Web analytics has been the backbone behind a lot of digital marketing and advertising, giving site owners detailed info on who’s looking at their site and what they spend the most time and money on. By 2028, the industry is projected to be worth $550 billion, and the unyielding king of the market today is Google.
Google started their dive into the web analytics industry in 2005 by buying out Urchin, one of the biggest web analytics providers at the time. Using Urchin’s technology Google unveiled Google Analytics. Google Analytics represented the best analytic technology of the time, helping Google directly market across their site and offering detailed tag data, data which tracks users as an entity.
By 2012 Google Analytics only continued to grow by creating Universal Analytics. This would and has served as the new base behind Google Analytics since. Universal Analytics (UA) assigned specific user IDs to users that allowed site owners to track them across multiple devices and platforms.
This really opened the range of what Google Analytics could offer to its users. Even as recently as 2016 big changes like machine learning have been added to improve the system. Today over 28 million active sites are using UA as the backbone to their web analytics.

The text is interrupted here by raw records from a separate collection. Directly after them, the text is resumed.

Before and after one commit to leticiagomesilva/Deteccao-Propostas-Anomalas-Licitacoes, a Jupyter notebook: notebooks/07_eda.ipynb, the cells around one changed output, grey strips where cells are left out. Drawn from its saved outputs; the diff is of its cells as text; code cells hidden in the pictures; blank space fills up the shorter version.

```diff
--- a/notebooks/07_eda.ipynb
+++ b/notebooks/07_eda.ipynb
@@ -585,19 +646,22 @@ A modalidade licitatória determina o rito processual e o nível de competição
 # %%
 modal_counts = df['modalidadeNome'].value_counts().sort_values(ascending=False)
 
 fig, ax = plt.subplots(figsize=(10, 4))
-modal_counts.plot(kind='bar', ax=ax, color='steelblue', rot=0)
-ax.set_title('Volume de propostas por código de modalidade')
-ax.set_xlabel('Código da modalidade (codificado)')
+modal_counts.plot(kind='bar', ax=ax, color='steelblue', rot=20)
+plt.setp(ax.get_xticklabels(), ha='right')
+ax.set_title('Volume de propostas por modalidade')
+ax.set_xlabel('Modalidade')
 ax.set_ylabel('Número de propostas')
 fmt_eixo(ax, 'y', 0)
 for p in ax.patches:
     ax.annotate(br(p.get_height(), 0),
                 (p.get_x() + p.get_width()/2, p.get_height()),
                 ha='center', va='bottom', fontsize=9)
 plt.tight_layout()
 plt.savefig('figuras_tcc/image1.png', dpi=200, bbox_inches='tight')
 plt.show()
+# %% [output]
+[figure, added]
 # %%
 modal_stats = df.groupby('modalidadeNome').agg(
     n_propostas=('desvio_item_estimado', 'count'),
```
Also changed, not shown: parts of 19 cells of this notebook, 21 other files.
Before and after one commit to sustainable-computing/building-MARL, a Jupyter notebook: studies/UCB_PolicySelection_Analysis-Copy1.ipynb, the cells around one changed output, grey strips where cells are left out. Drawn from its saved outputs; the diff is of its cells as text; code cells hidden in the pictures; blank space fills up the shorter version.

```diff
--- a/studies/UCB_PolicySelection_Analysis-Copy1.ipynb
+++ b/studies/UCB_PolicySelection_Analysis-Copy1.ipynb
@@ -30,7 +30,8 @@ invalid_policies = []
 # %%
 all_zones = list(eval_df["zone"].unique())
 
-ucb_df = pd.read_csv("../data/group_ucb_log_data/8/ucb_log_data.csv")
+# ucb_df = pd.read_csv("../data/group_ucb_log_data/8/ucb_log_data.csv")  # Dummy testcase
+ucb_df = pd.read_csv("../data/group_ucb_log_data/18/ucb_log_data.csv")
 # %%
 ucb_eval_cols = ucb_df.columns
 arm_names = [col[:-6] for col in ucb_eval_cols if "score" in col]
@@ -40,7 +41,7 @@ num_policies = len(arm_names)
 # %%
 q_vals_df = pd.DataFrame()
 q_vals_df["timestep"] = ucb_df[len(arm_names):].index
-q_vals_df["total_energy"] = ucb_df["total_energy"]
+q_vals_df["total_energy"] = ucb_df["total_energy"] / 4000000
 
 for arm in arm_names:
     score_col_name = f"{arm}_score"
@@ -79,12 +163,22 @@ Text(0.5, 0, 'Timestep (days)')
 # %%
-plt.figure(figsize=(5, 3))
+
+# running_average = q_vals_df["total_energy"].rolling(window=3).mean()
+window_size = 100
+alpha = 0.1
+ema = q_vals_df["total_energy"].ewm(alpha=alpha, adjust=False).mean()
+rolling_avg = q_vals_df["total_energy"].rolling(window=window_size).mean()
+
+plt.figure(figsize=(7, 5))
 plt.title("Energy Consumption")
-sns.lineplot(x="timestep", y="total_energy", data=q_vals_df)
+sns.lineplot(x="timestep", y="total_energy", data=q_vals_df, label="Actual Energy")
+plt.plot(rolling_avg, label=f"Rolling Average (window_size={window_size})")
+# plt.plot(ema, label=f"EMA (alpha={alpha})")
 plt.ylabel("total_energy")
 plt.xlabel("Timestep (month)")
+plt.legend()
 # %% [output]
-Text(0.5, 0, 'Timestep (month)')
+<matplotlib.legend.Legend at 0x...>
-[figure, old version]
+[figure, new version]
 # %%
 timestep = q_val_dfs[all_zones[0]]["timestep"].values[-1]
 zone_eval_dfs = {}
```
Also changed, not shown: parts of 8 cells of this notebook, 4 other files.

Recently though, this is all subject to change. In 2020, Google Analytics 4 or GA4 was introduced as the new backbone behind Google Analytics. Although UA is still offered, it will be shut down on July 1st, 2023. This means that within about a year GA4 will be the only option offered by Google.
This new system will offer a slew of benefits. It can track users across platforms but also apps, it offers far more detailed data and time tracking, it prioritizes the privacy of each site user more, and it can give predictive analyses such as a purchase probability.
New factors like these make it obvious why Google wants to promote their new system, although Google is unfortunately not offering any direct upgrade paths to current users of UA. This makes it a lot harder for current site owners to safely and cleanly make the transition.
Consequently, many site owners have opted to find an analytics partner to help them through that process. Any business that’s looking to upgrade themselves will need to familiarize themselves with GA4, recode existing tags, and redo their dashboarding. GA4 is the future of web analytics, but Google needs to make sure not to leave existing users in the dust in the process.